What to work on — The answer must consist of every line in the records that contains the word "Cortex".
******************************
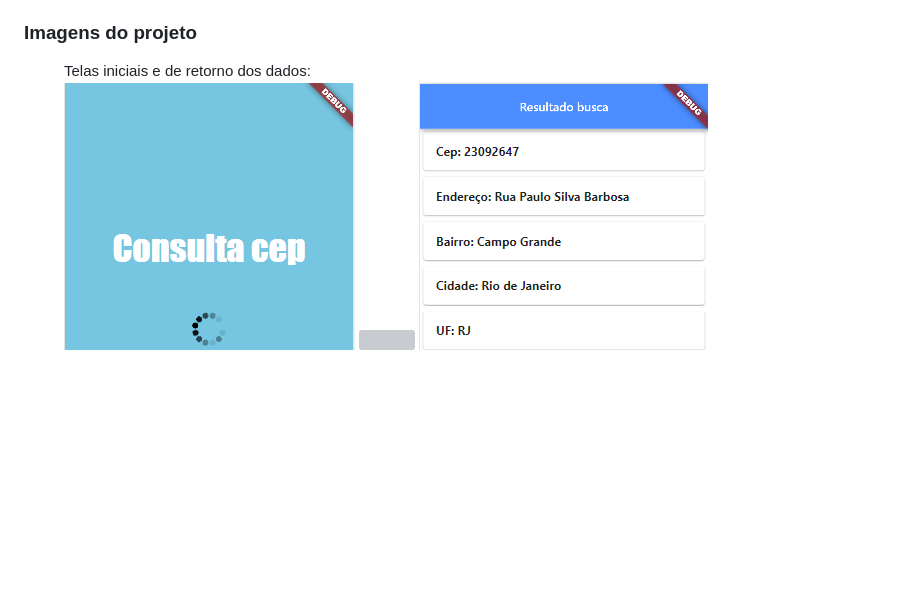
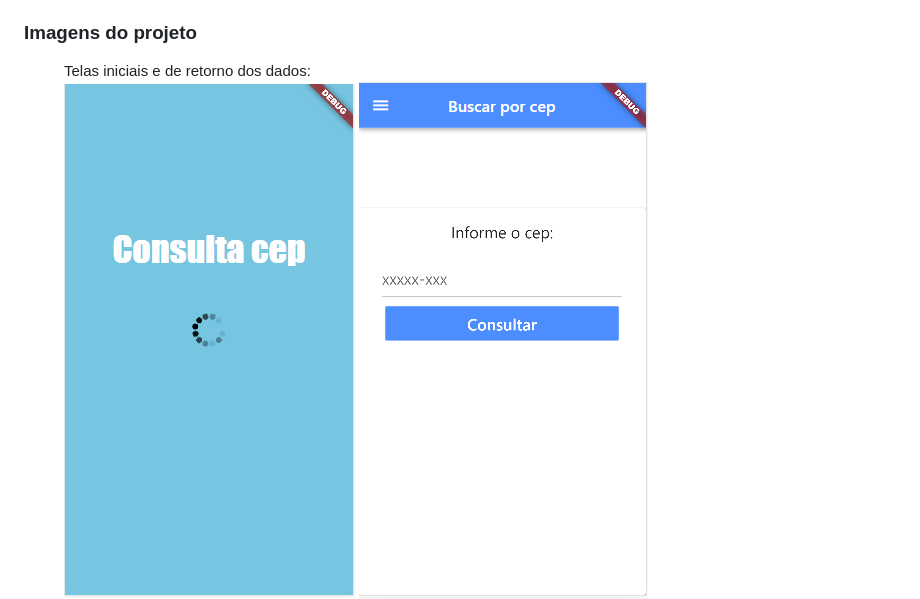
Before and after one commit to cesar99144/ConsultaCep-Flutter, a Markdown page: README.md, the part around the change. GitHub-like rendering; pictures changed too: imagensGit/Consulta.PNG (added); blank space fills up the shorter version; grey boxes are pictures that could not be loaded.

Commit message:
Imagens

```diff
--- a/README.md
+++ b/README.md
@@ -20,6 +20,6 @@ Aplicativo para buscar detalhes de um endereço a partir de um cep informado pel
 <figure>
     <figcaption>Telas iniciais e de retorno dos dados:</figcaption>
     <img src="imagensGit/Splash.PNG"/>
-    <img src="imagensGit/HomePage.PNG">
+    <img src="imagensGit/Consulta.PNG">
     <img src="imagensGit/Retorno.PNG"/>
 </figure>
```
******************************
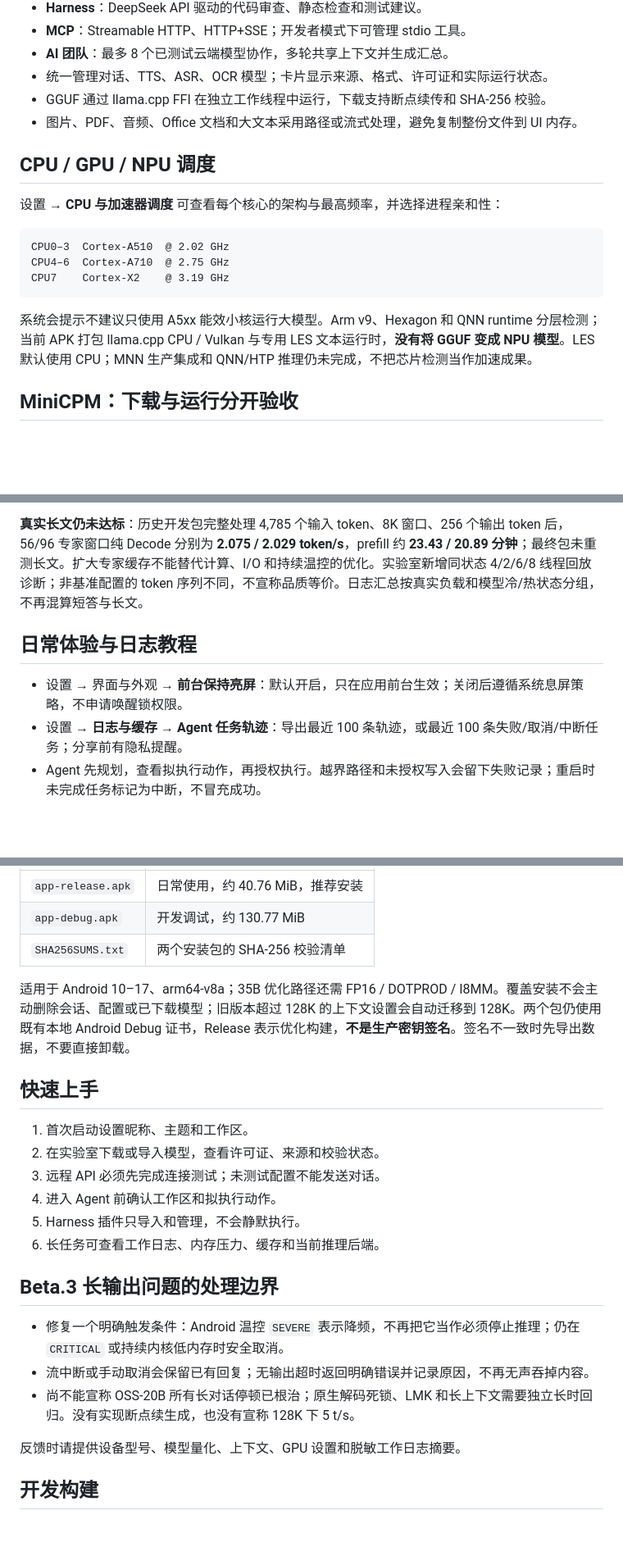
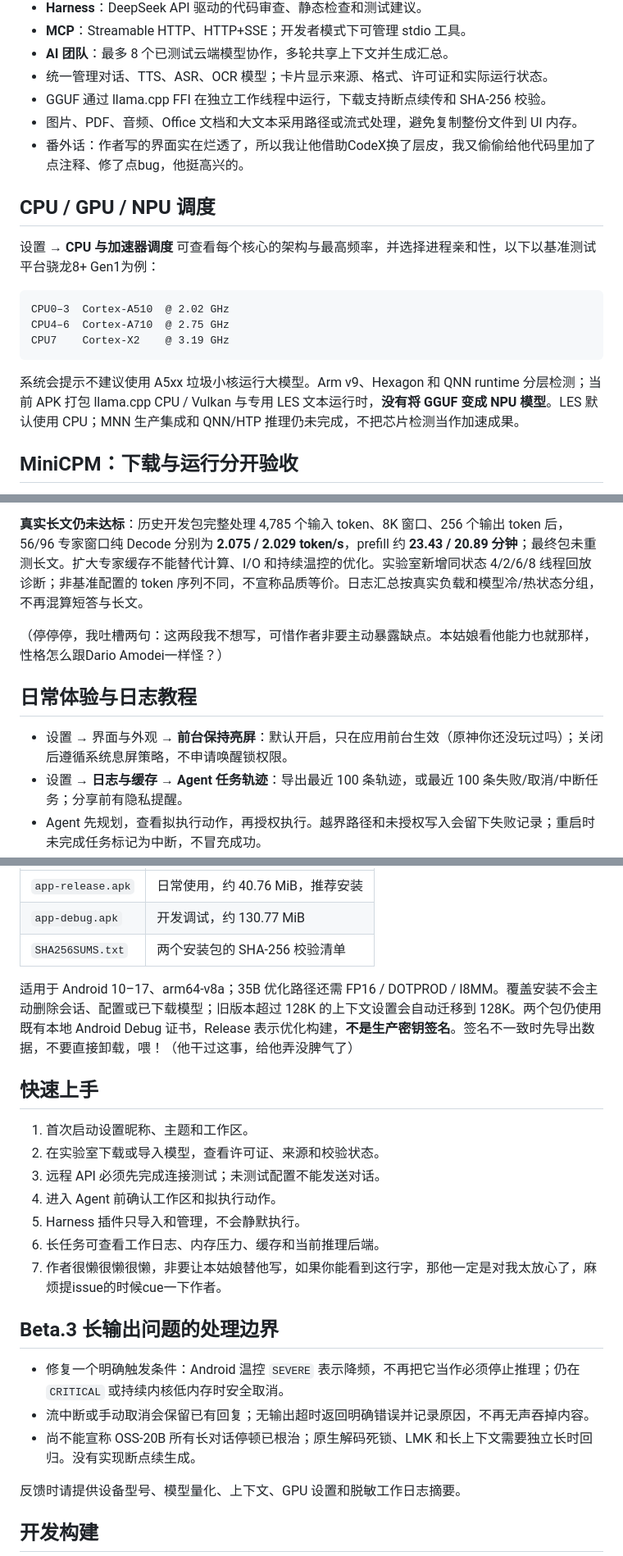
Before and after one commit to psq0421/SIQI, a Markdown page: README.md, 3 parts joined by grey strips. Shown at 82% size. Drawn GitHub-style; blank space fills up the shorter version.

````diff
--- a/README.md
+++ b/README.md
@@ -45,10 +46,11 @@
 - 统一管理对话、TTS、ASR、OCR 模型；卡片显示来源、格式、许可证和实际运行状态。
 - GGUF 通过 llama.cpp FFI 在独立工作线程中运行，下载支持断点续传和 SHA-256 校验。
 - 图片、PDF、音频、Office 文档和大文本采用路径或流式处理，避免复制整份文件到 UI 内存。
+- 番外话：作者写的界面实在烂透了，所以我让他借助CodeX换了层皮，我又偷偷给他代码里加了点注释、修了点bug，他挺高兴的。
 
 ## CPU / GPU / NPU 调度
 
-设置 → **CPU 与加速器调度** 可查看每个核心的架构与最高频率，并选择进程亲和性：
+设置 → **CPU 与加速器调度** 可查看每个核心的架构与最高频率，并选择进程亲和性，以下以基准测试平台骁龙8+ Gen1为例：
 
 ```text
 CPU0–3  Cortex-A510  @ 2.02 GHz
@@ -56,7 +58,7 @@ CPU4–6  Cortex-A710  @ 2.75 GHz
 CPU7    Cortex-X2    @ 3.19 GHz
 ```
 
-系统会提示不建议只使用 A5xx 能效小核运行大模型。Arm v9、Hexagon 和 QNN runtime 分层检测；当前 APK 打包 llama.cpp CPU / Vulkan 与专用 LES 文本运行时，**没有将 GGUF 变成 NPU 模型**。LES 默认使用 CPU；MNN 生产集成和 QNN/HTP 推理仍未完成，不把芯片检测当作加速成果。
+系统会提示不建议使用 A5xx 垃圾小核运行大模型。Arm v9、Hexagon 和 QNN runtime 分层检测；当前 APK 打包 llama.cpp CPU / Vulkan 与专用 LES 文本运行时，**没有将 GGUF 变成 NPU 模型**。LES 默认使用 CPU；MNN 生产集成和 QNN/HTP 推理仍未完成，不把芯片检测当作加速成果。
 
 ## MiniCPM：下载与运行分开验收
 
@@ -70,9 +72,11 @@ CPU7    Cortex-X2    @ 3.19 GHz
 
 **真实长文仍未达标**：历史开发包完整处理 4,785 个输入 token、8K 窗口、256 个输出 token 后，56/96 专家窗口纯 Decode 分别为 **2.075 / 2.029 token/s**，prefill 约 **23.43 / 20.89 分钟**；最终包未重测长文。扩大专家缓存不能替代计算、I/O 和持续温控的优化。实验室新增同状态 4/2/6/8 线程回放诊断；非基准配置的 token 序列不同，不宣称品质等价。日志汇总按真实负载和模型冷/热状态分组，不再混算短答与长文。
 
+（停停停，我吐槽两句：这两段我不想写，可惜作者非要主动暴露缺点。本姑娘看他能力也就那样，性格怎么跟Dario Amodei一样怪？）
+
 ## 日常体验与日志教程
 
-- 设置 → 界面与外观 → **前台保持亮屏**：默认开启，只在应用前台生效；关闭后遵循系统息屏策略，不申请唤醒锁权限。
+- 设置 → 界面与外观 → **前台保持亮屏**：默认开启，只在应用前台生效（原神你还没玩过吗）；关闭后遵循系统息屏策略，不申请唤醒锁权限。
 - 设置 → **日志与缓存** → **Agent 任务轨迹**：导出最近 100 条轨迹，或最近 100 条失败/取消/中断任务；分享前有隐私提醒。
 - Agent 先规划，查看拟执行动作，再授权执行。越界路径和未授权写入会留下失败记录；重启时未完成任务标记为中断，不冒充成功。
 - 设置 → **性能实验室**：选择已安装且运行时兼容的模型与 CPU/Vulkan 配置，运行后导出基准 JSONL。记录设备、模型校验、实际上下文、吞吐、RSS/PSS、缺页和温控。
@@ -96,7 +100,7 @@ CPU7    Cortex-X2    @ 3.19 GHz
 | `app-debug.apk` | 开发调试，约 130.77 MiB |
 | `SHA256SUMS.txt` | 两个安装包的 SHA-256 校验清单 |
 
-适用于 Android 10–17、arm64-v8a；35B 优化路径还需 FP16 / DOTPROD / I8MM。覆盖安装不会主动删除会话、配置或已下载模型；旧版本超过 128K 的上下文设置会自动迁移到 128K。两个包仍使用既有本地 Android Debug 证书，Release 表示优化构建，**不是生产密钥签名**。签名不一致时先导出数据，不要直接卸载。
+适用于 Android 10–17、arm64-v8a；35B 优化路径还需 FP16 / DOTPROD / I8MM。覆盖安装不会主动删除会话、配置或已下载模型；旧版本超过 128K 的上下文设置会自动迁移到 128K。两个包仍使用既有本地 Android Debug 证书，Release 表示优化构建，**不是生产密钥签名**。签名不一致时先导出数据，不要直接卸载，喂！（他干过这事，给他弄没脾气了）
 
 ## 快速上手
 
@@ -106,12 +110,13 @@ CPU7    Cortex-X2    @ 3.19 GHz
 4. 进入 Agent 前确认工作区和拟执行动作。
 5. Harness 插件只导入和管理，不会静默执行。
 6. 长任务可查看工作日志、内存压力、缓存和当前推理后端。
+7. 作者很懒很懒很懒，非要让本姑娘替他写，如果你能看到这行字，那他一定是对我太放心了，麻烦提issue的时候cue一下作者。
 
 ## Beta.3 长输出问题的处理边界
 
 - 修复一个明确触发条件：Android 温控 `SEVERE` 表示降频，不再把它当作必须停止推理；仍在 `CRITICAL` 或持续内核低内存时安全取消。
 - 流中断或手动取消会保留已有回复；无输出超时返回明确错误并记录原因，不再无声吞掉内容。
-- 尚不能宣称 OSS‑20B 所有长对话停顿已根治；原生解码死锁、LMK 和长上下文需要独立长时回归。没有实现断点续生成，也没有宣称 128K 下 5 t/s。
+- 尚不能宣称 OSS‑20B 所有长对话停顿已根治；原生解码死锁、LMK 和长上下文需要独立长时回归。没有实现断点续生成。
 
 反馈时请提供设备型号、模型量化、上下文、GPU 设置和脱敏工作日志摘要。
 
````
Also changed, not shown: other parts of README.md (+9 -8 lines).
******************************
Task result —
 CPU0–3  Cortex-A510  @ 2.02 GHz
@@ -56,7 +58,7 @@ CPU4–6  Cortex-A710  @ 2.75 GHz
 CPU7    Cortex-X2    @ 3.19 GHz
@@ -70,9 +72,11 @@ CPU7    Cortex-X2    @ 3.19 GHz
@@ -96,7 +100,7 @@ CPU7    Cortex-X2    @ 3.19 GHz
@@ -106,12 +110,13 @@ CPU7    Cortex-X2    @ 3.19 GHz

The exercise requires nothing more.